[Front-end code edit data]
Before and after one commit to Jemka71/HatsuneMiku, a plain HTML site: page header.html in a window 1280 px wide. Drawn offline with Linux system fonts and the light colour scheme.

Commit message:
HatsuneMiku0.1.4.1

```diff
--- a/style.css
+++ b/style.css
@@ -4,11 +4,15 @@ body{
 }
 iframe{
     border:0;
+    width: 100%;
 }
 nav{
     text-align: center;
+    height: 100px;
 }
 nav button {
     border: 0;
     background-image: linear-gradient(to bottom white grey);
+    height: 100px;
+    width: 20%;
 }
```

==

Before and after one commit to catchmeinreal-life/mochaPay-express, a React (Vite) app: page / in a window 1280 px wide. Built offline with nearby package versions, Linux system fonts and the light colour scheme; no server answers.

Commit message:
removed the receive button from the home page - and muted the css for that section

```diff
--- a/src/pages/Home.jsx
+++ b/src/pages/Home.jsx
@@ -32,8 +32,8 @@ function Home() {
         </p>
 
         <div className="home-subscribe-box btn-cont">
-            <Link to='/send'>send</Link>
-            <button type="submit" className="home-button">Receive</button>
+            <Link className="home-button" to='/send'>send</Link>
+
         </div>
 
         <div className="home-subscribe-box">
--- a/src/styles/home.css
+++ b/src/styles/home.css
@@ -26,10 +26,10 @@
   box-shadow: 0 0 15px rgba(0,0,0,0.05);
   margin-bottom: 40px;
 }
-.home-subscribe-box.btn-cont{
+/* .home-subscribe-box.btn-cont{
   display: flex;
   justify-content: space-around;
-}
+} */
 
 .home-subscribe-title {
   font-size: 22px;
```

...

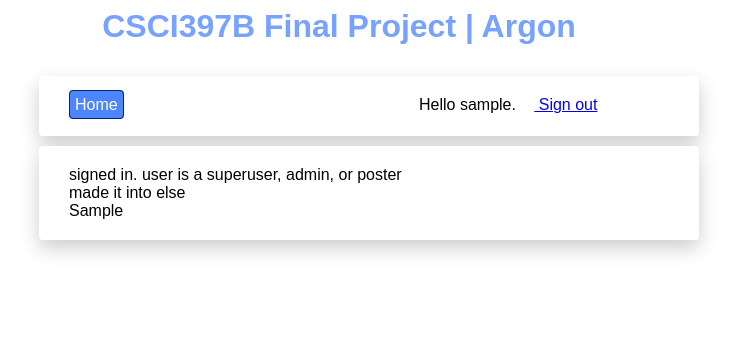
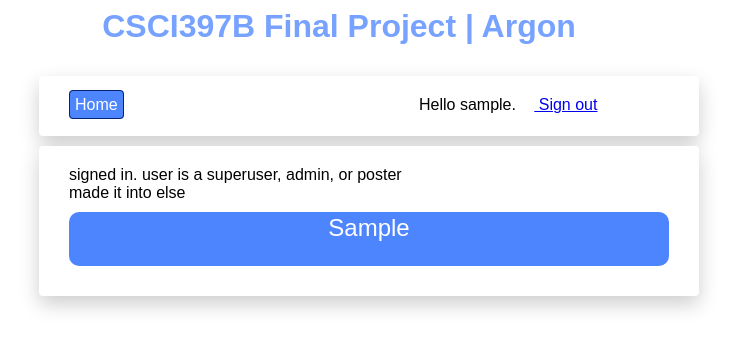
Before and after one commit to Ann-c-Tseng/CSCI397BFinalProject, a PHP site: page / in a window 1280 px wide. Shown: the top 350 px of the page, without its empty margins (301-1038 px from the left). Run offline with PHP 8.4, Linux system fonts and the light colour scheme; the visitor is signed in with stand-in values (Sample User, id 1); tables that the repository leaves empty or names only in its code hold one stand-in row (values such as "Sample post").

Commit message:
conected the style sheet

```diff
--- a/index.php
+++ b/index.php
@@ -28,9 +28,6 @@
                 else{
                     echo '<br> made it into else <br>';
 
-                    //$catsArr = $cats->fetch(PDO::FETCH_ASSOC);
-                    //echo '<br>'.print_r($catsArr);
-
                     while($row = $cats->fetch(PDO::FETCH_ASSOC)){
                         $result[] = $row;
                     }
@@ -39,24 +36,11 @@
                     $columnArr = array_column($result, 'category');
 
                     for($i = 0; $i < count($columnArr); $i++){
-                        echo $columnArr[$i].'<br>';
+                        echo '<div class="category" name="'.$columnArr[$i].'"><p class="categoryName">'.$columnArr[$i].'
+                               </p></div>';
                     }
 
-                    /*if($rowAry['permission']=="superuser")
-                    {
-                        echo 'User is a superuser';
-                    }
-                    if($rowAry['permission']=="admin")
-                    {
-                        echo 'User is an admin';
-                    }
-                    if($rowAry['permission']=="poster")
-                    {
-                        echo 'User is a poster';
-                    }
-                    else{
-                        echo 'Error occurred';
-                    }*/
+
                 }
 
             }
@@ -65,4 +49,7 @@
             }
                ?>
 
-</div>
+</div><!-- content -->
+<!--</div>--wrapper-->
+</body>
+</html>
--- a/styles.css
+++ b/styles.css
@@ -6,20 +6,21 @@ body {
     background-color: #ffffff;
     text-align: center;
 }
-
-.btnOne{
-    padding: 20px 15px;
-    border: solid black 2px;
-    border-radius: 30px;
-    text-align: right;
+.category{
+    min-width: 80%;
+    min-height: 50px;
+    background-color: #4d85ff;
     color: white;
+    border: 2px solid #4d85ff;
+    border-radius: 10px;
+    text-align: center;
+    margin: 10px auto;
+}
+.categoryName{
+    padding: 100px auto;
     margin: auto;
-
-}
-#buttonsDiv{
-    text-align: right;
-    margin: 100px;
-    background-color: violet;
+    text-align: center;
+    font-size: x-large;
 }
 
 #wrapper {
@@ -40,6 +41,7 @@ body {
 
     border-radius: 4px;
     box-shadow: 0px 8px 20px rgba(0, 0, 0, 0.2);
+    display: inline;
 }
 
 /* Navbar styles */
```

-- WHAT YOU NEED TO DO --
All lines above with "scheme" in them should be returned.

-- WRITTEN SOLUTION --
Before and after one commit to Jemka71/HatsuneMiku, a plain HTML site: page header.html in a window 1280 px wide. Drawn offline with Linux system fonts and the light colour scheme.
Before and after one commit to catchmeinreal-life/mochaPay-express, a React (Vite) app: page / in a window 1280 px wide. Built offline with nearby package versions, Linux system fonts and the light colour scheme; no server answers.
Before and after one commit to Ann-c-Tseng/CSCI397BFinalProject, a PHP site: page / in a window 1280 px wide. Shown: the top 350 px of the page, without its empty margins (301-1038 px from the left). Run offline with PHP 8.4, Linux system fonts and the light colour scheme; the visitor is signed in with stand-in values (Sample User, id 1); tables that the repository leaves empty or names only in its code hold one stand-in row (values such as "Sample post").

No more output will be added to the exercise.